However, by far the most impressive part of the Thunderbolt is when you start loading Web pages. This thing loads pages so quickly that you suddenly realize that we've become accustomed to waiting 5-10 seconds for pages to load on smartphones, because of the latency of 3G connections (even ones with lots of bandwidth). On the desktop, we have a much lower tolerance for page loads since they typically happen in about 1-3 seconds on the average broadband connection using a modern PC. Because Verizon's 4G LTE network hasn't just improved bandwidth but also reduced latency (the time it takes to make a connection), the Thunderbolt loads Web pages at PC-comparable speeds.
I went to TechRepublic and loaded an article with an embedded YouTube video. The page loaded immediately and when I hit play the video started playing within 1-2 seconds and never paused to buffer. Then I successively flipped through 4-5 of the comments to the article (which each loaded a new page). There was no delay or hiccup and each of the new pages loaded within 1-3 seconds. At that point, I had to close my mouth
Because Android now supports Flash (which itself is still terrible overall, but that's another article), I went to www.speedtest.net on the Thunderbolt's Web browser and ran a test. Here's what it looked like:
As you can see, I got 18 Mbps for downloads and 3 Mbps for uploads. That's pretty impressive. Of course, you may say that the network is new and empty, but actually Verizon is doing a ton of demos on LTE here at CES and a lot of the attendees here are early adopters who have the first Verizon LTE modems for their laptops, so I wasn't the only one on the network.

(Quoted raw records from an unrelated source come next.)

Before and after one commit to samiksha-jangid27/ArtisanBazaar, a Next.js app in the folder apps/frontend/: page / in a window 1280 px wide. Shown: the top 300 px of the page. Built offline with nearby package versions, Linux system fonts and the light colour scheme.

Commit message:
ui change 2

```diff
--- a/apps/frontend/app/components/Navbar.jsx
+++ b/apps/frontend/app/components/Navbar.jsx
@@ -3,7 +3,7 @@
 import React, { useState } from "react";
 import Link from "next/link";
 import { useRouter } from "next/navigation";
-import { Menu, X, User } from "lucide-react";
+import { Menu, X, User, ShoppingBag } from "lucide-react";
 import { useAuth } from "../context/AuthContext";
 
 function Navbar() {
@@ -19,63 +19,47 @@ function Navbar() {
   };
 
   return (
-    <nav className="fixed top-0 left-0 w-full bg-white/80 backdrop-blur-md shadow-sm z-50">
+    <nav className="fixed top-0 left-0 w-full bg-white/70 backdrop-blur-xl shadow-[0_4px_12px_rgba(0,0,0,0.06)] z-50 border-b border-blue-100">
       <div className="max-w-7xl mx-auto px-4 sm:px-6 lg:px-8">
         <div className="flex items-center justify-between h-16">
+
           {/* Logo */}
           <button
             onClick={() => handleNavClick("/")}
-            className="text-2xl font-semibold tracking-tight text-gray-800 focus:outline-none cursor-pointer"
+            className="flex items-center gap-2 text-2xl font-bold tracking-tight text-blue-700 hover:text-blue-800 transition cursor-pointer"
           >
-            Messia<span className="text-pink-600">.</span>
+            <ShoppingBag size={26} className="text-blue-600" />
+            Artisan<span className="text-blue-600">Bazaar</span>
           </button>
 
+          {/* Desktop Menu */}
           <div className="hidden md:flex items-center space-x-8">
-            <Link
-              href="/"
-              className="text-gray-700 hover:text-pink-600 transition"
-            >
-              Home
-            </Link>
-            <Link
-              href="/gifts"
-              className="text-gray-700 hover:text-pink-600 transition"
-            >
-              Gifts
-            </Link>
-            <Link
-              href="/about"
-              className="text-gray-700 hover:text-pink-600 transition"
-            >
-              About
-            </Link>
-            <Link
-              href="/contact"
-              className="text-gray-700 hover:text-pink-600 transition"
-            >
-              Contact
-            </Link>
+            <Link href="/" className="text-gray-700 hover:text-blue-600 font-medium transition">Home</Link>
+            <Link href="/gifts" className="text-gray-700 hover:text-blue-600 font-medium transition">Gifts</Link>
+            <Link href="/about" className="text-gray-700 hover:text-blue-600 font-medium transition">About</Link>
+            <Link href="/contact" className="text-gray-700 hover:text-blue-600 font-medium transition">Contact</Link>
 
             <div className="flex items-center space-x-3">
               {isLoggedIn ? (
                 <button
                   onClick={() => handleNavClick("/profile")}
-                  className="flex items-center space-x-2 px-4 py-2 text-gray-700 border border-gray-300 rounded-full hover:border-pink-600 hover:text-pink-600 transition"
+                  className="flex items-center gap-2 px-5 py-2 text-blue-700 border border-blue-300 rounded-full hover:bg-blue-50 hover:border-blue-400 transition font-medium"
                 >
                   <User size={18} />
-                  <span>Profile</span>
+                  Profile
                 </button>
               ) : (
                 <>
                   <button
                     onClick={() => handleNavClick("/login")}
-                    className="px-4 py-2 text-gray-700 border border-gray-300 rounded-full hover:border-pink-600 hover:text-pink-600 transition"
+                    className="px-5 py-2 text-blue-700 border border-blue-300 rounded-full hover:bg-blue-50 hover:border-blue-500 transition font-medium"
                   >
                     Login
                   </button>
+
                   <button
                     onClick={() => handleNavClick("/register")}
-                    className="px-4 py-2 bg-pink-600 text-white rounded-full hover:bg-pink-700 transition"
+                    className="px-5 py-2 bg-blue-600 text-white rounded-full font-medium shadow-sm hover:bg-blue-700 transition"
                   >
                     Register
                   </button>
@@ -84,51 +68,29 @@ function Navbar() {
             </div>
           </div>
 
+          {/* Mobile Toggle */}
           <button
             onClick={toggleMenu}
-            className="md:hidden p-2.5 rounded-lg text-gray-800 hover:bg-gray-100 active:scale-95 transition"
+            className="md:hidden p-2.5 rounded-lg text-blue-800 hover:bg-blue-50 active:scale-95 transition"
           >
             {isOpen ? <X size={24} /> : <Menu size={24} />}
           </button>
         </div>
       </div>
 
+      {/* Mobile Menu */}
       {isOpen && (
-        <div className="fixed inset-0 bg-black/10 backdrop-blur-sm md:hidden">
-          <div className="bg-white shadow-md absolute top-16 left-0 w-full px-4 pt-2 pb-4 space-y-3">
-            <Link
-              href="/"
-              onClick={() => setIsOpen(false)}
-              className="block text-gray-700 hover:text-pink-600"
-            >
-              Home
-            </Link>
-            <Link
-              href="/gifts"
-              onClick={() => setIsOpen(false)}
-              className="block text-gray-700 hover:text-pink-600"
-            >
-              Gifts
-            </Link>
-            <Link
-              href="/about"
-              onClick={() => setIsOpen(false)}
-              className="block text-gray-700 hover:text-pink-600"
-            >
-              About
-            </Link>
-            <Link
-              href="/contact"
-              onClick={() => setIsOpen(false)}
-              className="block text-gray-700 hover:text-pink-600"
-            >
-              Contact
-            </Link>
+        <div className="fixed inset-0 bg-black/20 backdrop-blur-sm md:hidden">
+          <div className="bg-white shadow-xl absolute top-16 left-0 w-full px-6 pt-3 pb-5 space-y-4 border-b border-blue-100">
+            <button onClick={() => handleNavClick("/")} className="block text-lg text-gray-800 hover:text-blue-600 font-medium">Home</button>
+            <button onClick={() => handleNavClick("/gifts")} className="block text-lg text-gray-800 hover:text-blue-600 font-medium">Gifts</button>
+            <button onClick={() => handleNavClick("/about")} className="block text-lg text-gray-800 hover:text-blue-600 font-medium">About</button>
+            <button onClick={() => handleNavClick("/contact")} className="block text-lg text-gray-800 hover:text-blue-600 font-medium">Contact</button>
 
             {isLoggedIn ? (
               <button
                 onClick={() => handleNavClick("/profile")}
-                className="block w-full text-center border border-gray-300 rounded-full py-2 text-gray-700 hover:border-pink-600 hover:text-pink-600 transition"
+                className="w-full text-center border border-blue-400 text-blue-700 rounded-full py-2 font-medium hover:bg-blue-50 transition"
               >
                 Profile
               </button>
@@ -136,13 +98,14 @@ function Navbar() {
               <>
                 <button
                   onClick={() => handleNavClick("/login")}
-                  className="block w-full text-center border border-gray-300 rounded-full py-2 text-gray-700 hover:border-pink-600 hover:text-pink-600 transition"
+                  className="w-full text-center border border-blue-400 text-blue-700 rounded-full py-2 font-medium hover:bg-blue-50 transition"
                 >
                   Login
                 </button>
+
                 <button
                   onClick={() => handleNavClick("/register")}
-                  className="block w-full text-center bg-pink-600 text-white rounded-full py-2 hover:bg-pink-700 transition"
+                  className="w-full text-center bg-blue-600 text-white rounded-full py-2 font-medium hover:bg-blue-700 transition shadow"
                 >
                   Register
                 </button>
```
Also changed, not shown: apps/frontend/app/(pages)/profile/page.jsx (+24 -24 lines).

But, the thing you may not have noticed was the Ping (latency) time of 62ms (that's milliseconds). That's a major reason why Verizon's LTE network has given the Thunderbolt such a big speed boost. Smartphones on 3G networks almost never get under 100ms and most of the time they are at 300-500ms, even on good connections with lots of bandwidth. In fact, many smartphones on strong Wi-Fi connections don't even get under 100ms. The best phones on the best connections will get 50-100ms, but more often than not smartphones on Wi-Fi tend to get 100-200ms. The LTE latency times are pushing down toward wired Internet latency rates (typically about 10-40ms). That makes it easy to see why the Thunderbolt feels so responsive when connecting to the Internet.

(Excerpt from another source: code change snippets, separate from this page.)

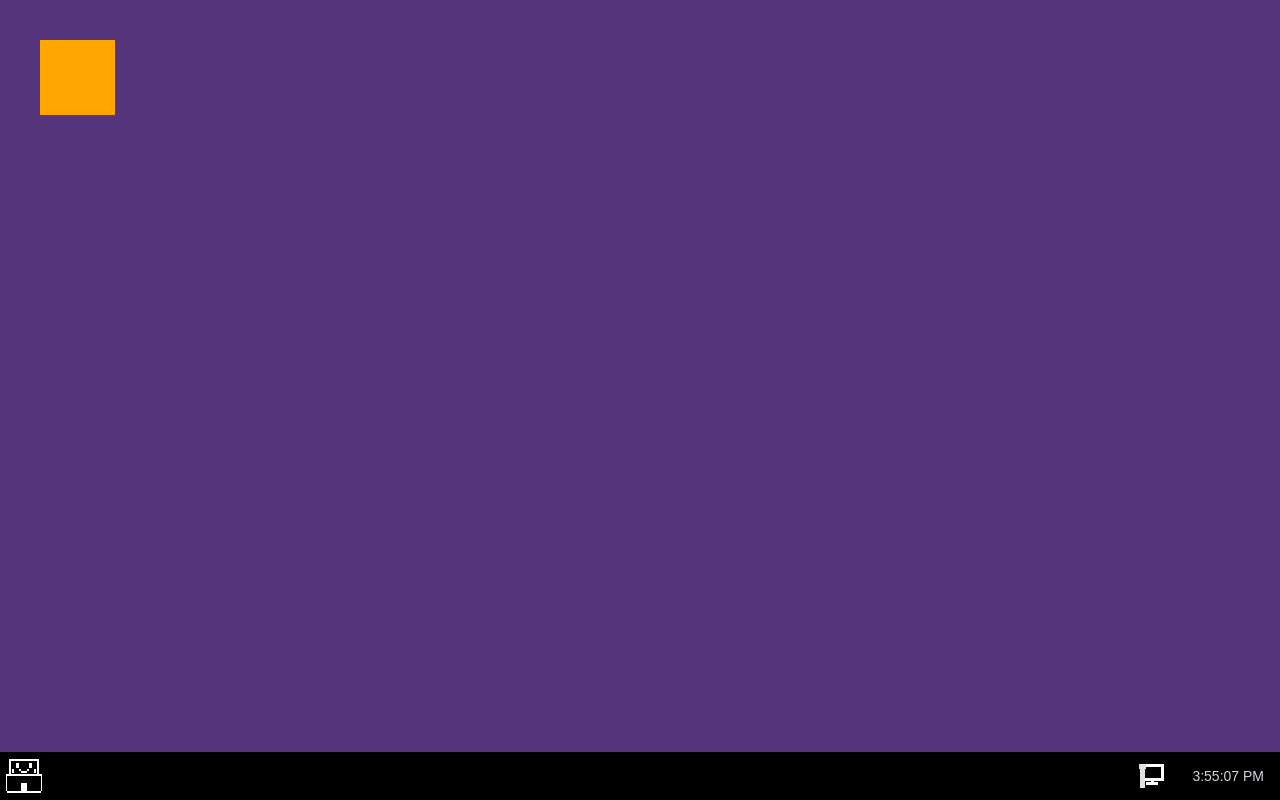
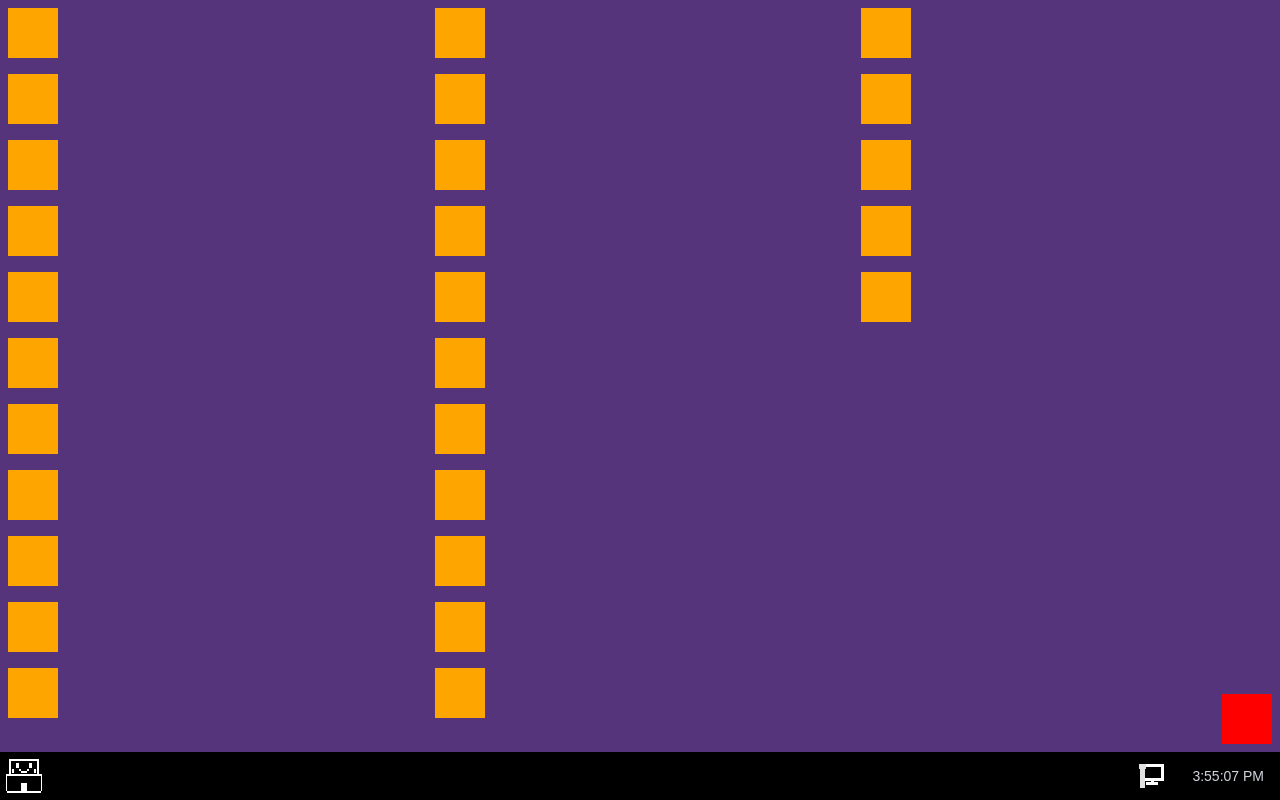
Before and after one commit to Mirko-125/mirkOS, a Next.js app: page / in a window 1280 px wide. Built offline with nearby package versions, Linux system fonts and the light colour scheme.

Commit message:
wip: testing icons

```diff
--- a/src/app/page.tsx
+++ b/src/app/page.tsx
@@ -1,5 +1,48 @@
+import React from "react";
+
+const DesktopIcon = ({ color }: { color: string }) => (
+  <div
+    className={`w-[50px] h-[50px] mx-2 my-2`}
+    style={{ backgroundColor: color }}
+  />
+);
+
 const Page = () => {
-  return <div className="m-10 w-[75px] h-[75px] bg-[#FFA500]"></div>;
+  return (
+    <div className="relative h-[calc(100vh-48px)] w-full">
+      <div className="flex flex-col flex-wrap h-full w-full">
+        <DesktopIcon color="#FFA500" />
+        <DesktopIcon color="#FFA500" />
+        <DesktopIcon color="#FFA500" />
+        <DesktopIcon color="#FFA500" />
+        <DesktopIcon color="#FFA500" />
+        <DesktopIcon color="#FFA500" />
+        <DesktopIcon color="#FFA500" />
+        <DesktopIcon color="#FFA500" />
+        <DesktopIcon color="#FFA500" />
+        <DesktopIcon color="#FFA500" />
+        <DesktopIcon color="#FFA500" />
+        <DesktopIcon color="#FFA500" />
+        <DesktopIcon color="#FFA500" />
+        <DesktopIcon color="#FFA500" />
+        <DesktopIcon color="#FFA500" />
+        <DesktopIcon color="#FFA500" />
+        <DesktopIcon color="#FFA500" />
+        <DesktopIcon color="#FFA500" />
+        <DesktopIcon color="#FFA500" />
+        <DesktopIcon color="#FFA500" />
+        <DesktopIcon color="#FFA500" />
+        <DesktopIcon color="#FFA500" />
+        <DesktopIcon color="#FFA500" />
+        <DesktopIcon color="#FFA500" />
+        <DesktopIcon color="#FFA500" />
+        <DesktopIcon color="#FFA500" />
+        <DesktopIcon color="#FFA500" />
+      </div>
+
+      <div className="absolute bottom-0 right-0 w-[50px] h-[50px] mx-2 my-2 bg-[#ff0000]" />
+    </div>
+  );
 };
 
 export default Page;
```
Also changed, not shown: src/app/layout.tsx (+4 -5 lines).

Of course, the other part of the speed bump is due to the fact that the phone hardware is getting faster as well. While the Thunderbolt does not feature the most popular new mobile speed demon -- the dual core NVIDIA Tegra2 -- it is powered by an upgraded version of the 1 GHz Qualcomm Snapdragon (the MSM8655). I was disappointed when first I heard that Thunderbolt didn't have the dual core Tegra2, but I didn't sense a bit of lag in this phone. It was faster than the existing 1GHz Snapdragon devices and at least as fast as the Tegra2 devices that I've been able to try here at CES. Of course, the dual core Tegra2 devices could turn out to be stronger at multitasking and multimedia.
The best thing I can say about the HTC Thunderbolt is that when my time was up, I didn't want to give it back. I would have loved to taken this thing with me and kept using it. Alas, although I was told that I was using a final build of the device, no timeframe has been announced for its release other than "first quarter" (and no pricing yet either).

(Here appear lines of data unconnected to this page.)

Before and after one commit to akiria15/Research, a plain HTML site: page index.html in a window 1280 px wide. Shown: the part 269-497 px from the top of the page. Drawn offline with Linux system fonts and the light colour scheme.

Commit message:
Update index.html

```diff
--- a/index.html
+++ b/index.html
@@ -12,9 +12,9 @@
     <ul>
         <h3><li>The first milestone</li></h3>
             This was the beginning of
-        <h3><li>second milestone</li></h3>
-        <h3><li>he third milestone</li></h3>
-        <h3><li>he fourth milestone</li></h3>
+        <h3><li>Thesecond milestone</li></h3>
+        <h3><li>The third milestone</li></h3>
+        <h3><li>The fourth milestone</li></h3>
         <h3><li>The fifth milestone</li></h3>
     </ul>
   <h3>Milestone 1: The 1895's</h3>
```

I have no hesitation in calling the HTC Thunderbolt the best of all the new smartphones announced at CES 2011. I think the Motorola Atrix, which can also serve as a PC replacement, is the most important new product at CES, but I think the Thunderbolt (with a big assist from Verizon LTE) is likely to be the most powerful and useful smartphone on the planet when it's officially released in the months ahead.
For more on the HTC Thunderbolt, check out the photo gallery below and then a quick video clip I shot of the Thunderbolt running its own demo video.